Write out the records again exactly and exclude the pictures.

____________________

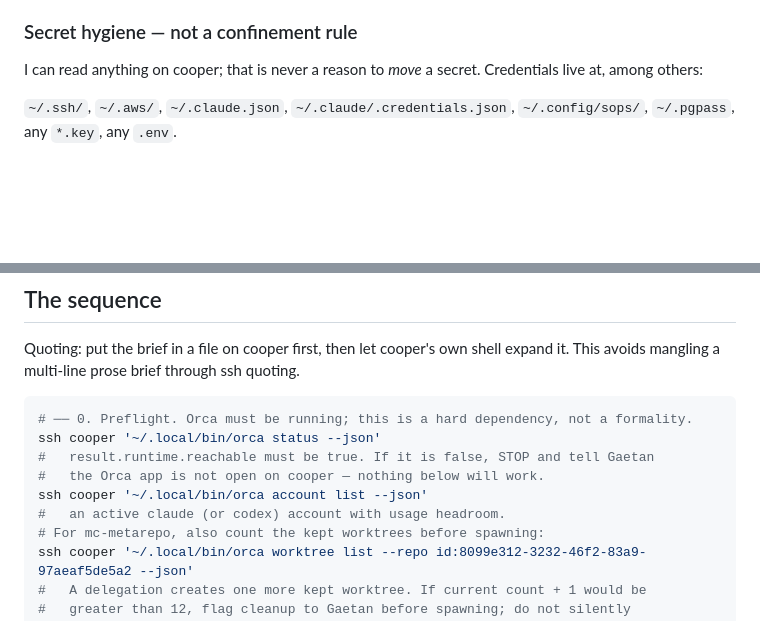
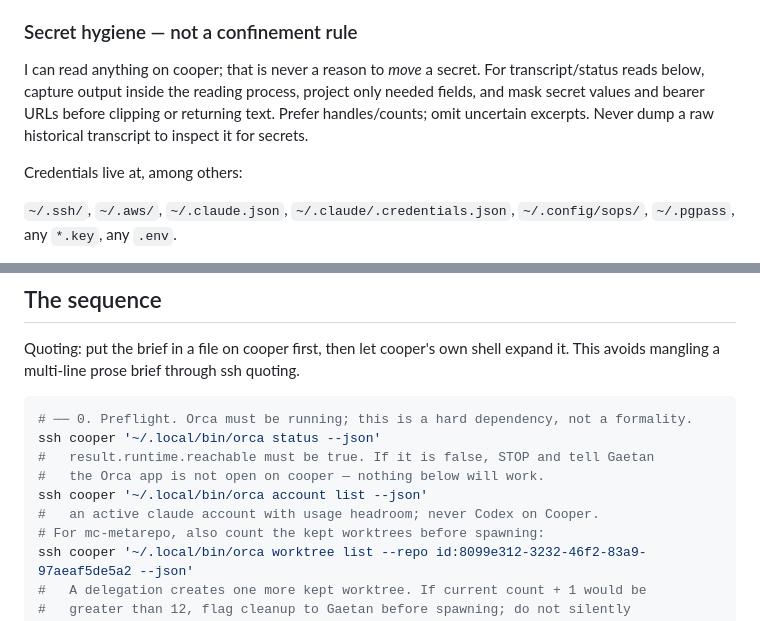
Before and after one commit to GaetanCathelain/Tars, a Markdown page: skills/delegate-to-cooper/SKILL.md, 2 parts joined by grey strips. Drawn GitHub-style; blank space fills up the shorter version.

Commit message:
fix(skills): align readback consumers and secret-safe worker reads

```diff
--- a/skills/delegate-to-cooper/SKILL.md
+++ b/skills/delegate-to-cooper/SKILL.md
@@ -96,6 +96,11 @@ and report.
 ### Secret hygiene — not a confinement rule
 
 I can read anything on cooper; that is never a reason to *move* a secret.
+For transcript/status reads below, capture output inside the reading process,
+project only needed fields, and mask secret values and bearer URLs before
+clipping or returning text. Prefer handles/counts; omit uncertain excerpts.
+Never dump a raw historical transcript to inspect it for secrets.
+
 Credentials live at, among others:
 
 `~/.ssh/`, `~/.aws/`, `~/.claude.json`, `~/.claude/.credentials.json`,
@@ -212,7 +217,7 @@ ssh cooper '~/.local/bin/orca status --json'
 #   result.runtime.reachable must be true. If it is false, STOP and tell Gaetan
 #   the Orca app is not open on cooper — nothing below will work.
 ssh cooper '~/.local/bin/orca account list --json'
-#   an active claude (or codex) account with usage headroom.
+#   an active claude account with usage headroom; never Codex on Cooper.
 # For mc-metarepo, also count the kept worktrees before spawning:
 ssh cooper '~/.local/bin/orca worktree list --repo id:8099e312-3232-46f2-83a9-97aeaf5de5a2 --json'
 #   A delegation creates one more kept worktree. If current count + 1 would be
```
Also changed, not shown: 1 other file.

____________________

**Answer section:**
Before and after one commit to GaetanCathelain/Tars, a Markdown page: skills/delegate-to-cooper/SKILL.md, 2 parts joined by grey strips. Drawn GitHub-style; blank space fills up the shorter version.

Commit message:
fix(skills): align readback consumers and secret-safe worker reads

```diff
--- a/skills/delegate-to-cooper/SKILL.md
+++ b/skills/delegate-to-cooper/SKILL.md
@@ -96,6 +96,11 @@ and report.
 ### Secret hygiene — not a confinement rule
 
 I can read anything on cooper; that is never a reason to *move* a secret.
+For transcript/status reads below, capture output inside the reading process,
+project only needed fields, and mask secret values and bearer URLs before
+clipping or returning text. Prefer handles/counts; omit uncertain excerpts.
+Never dump a raw historical transcript to inspect it for secrets.
+
 Credentials live at, among others:
 
 `~/.ssh/`, `~/.aws/`, `~/.claude.json`, `~/.claude/.credentials.json`,
@@ -212,7 +217,7 @@ ssh cooper '~/.local/bin/orca status --json'
 #   result.runtime.reachable must be true. If it is false, STOP and tell Gaetan
 #   the Orca app is not open on cooper — nothing below will work.
 ssh cooper '~/.local/bin/orca account list --json'
-#   an active claude (or codex) account with usage headroom.
+#   an active claude account with usage headroom; never Codex on Cooper.
 # For mc-metarepo, also count the kept worktrees before spawning:
 ssh cooper '~/.local/bin/orca worktree list --repo id:8099e312-3232-46f2-83a9-97aeaf5de5a2 --json'
 #   A delegation creates one more kept worktree. If current count + 1 would be
```
Also changed, not shown: 1 other file.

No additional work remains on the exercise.